But isn’t this just begging?

No, categorically not! It is the exercising of the fundamental right to demand that the powers are devolved to Scotland to hold a vote and if that demand is not met, we will seek to do it without consent but doing it in a way which shows Scotland to be the reasonable party, giving Westminster the sort of courtesy that they, so far, have not extended to us. It’s about not pulling the sort of rubbish that Westminster does to Scotland on a regular basis and taking the high road, so when we do have to do it another way without consent, the resultant consequences fall squarely on the shoulders of Theresa May.


But will this screw with the SNP’s timetable?

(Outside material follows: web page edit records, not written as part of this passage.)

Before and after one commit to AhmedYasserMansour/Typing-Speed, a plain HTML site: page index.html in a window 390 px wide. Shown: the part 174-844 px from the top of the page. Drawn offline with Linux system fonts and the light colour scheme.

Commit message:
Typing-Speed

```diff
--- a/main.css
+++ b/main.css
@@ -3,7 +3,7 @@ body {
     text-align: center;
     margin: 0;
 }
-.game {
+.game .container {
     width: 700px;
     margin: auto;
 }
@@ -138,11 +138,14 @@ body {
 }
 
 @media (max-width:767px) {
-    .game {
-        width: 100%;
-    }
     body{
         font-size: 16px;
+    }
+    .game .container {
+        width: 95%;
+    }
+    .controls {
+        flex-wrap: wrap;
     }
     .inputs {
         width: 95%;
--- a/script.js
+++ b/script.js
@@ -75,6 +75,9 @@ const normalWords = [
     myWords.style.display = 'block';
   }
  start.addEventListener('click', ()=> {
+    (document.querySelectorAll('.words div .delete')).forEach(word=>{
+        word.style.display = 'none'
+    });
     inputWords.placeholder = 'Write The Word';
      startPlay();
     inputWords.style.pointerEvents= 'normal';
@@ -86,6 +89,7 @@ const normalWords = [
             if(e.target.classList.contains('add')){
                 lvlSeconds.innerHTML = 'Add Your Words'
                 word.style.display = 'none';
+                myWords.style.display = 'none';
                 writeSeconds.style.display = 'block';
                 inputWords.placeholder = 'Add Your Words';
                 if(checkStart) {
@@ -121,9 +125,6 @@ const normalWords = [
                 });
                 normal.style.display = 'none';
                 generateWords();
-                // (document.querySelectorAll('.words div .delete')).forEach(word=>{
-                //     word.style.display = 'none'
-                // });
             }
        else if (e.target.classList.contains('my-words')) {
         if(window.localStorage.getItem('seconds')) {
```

No! The First Minister was clear, that the referendum would be called when the terms of brexit are known. However, before a referendum can be called, there needs to be legislation put through the Scottish Parliament to facilitate that vote, another way of ensuring that everything is above board and undisputable from an international law perspective. That legislation will take a good few months to put through parliament, with wide open public debates in parliament which will not only allow all grievances with the UK to be put on the table publicly. Remember, section 30 is only a legislative process, it is not the actual referendum itself.

What it will do is set the Parliament on a course to ensure the legislation is in place when the terms of Brexit are known so the trigger is ready to pull the moment we know those details. It also affords the opportunity for a massive public debate to begin now rather than a rush job in the very short time span between a date being announced and a referendum happening. That debate can happen while the Article 50 negotiations are on-going with the legislation stipulating something like “The date shall be set by a motion of the Scottish Parliament called when the terms of Brexit are known”. The legislation can then be put to the side until that time and all that is required once the details are known is MSPs to call a vote on setting the date and that’s it, we’re off to the races.

But a demand for a Section 30 order now means that the debate can start, the Tories and Labour will have to simultaneously juggle their undemocratic behaviour over the Brexit process at the same time as their undemocratic behaviour in relation to the constitutional question over Scotland. In essence, the Unionist Parties will be in the untenable position of having to argue diametrically opposing viewpoints simultaneously, which is a beast of their own making as a result of their blatant hypocrisy over constitutional matters. All this does is brings it into the light. If we talk about a second referendum separately from Brexit then the media will use Brexit to trudge the topic of a second referendum, effectively erasing it from the news roll. Whereas if we actively include the section 30 and referendum demands in with the Brexit mix, they become inseparably linked topics which the media can’t hide and number 10 can’t spin. It’s a bit like a streaker running across the pitch at a tennis match. If he did it the day before the game it would have less impact than doing it while the game is on TV with a stadium full of spectators. Not that I am saying that MPs and MSPs should start streaking through the halls of Westminster that is, but you get the point. The media could hide demands if they were contained within their own debate schedule at Westminster and were separate debates. They can’t hide it when Ian Blackford stands up in the middle of Prime Ministers Questions and makes the demand in full view of every MP and indeed live on TV. They also can’t hide it if every single MP from the SNP were to continually slip it into speeches or interjections about brexit, nor the blatant contempt from the Tories in response to it either.

But the one thing that making the demand formally in writing will achieve is showing Westminster that we are not messing around while simultaneously determining if they would grant one, if they refuse then we know that we will be calling a vote without their consent and it gives the Scottish Government more time to draft the legislation and prepare for it because they would no longer have the lingering question over what type of vote it would be.


You can support the section 30 petition here: DEMAND FOR SECTION 30 | FORWARD AS ONE




About author
Martin Keatings

Martin Keatings

Pro-Independence Activist